━━ ENTRIES PROVIDED ━━
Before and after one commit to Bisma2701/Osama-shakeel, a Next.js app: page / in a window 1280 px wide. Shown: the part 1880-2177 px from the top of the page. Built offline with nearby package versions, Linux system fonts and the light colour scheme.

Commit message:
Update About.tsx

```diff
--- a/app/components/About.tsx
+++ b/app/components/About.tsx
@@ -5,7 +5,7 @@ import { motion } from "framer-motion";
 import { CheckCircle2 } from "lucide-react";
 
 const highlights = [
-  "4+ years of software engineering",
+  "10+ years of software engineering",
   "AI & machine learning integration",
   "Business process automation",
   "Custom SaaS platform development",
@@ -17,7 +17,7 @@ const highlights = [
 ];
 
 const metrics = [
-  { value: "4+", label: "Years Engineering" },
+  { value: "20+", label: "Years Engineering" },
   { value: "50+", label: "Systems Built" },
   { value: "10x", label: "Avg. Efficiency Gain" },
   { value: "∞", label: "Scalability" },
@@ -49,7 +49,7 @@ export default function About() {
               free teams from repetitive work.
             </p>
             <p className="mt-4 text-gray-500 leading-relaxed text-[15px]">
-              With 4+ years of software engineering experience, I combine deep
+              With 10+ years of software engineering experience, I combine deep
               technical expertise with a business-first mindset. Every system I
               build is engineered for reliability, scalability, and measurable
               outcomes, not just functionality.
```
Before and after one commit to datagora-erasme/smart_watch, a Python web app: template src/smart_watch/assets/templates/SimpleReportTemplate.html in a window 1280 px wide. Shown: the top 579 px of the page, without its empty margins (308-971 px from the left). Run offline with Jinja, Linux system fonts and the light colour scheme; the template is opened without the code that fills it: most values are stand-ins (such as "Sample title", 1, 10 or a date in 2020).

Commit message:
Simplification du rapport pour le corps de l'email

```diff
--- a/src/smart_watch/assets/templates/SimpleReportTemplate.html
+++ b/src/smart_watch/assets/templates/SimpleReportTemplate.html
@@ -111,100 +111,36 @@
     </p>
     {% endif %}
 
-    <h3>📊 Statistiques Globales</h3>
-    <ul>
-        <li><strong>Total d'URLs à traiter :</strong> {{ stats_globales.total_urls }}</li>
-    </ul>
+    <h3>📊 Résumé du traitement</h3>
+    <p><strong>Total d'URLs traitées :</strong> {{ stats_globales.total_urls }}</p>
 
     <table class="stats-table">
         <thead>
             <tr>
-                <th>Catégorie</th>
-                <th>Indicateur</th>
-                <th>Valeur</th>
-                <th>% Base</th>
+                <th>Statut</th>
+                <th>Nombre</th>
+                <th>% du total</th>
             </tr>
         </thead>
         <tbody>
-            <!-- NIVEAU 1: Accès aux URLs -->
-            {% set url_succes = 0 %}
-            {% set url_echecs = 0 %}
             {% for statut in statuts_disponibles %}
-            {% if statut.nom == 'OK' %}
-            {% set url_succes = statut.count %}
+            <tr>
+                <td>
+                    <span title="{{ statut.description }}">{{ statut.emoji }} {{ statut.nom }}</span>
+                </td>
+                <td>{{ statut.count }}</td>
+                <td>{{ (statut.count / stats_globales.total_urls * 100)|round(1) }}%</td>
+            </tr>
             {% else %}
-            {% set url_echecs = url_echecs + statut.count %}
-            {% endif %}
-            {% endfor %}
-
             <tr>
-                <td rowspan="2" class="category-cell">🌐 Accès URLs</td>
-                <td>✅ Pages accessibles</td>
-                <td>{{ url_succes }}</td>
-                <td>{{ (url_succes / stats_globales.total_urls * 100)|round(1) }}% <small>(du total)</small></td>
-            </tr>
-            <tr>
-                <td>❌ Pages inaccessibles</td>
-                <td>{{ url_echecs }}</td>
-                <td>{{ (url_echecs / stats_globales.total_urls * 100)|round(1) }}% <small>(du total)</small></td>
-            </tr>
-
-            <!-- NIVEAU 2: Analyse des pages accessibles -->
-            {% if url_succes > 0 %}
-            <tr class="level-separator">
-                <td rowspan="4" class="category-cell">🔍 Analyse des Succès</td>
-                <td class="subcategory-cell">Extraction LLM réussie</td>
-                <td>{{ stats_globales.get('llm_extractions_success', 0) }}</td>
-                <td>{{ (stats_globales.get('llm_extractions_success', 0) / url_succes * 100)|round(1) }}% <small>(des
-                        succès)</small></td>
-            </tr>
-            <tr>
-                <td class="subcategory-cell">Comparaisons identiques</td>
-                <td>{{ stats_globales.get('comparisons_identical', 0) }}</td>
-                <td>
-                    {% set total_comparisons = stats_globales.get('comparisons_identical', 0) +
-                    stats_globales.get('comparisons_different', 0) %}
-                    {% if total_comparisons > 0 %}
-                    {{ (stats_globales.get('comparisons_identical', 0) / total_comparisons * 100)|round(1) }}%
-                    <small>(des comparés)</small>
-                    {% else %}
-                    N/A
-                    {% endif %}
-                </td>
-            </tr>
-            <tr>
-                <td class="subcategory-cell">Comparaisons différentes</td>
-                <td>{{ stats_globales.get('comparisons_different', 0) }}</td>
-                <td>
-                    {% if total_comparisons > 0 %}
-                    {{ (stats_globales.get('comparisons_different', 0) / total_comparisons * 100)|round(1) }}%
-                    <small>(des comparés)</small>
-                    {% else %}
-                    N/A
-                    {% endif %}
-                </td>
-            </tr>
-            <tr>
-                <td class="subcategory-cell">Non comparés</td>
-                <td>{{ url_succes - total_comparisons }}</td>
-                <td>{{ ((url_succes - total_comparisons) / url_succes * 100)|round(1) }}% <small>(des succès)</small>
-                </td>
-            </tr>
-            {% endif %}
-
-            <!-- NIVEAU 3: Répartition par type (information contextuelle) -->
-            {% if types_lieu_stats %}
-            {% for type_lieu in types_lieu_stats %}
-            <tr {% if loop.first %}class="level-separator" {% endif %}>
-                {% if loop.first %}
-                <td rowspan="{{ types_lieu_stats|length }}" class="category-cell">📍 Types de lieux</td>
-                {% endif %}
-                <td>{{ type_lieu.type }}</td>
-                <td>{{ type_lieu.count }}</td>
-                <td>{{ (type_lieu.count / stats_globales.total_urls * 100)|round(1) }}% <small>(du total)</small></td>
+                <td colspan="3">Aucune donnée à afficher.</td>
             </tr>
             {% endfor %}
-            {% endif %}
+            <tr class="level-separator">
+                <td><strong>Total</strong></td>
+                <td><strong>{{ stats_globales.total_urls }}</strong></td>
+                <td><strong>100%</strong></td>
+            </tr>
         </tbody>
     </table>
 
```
━━━
*WORK TASK*:
From the entries, report every line in which the string "round" occurs.

*SOLUTION TO THIS EXERCISE*:
+                <td>{{ (statut.count / stats_globales.total_urls * 100)|round(1) }}%</td>
-                <td>{{ (url_succes / stats_globales.total_urls * 100)|round(1) }}% <small>(du total)</small></td>
-                <td>{{ (url_echecs / stats_globales.total_urls * 100)|round(1) }}% <small>(du total)</small></td>
-                <td>{{ (stats_globales.get('llm_extractions_success', 0) / url_succes * 100)|round(1) }}% <small>(des
-                    {{ (stats_globales.get('comparisons_identical', 0) / total_comparisons * 100)|round(1) }}%
-                    {{ (stats_globales.get('comparisons_different', 0) / total_comparisons * 100)|round(1) }}%
-                <td>{{ ((url_succes - total_comparisons) / url_succes * 100)|round(1) }}% <small>(des succès)</small>
-                <td>{{ (type_lieu.count / stats_globales.total_urls * 100)|round(1) }}% <small>(du total)</small></td>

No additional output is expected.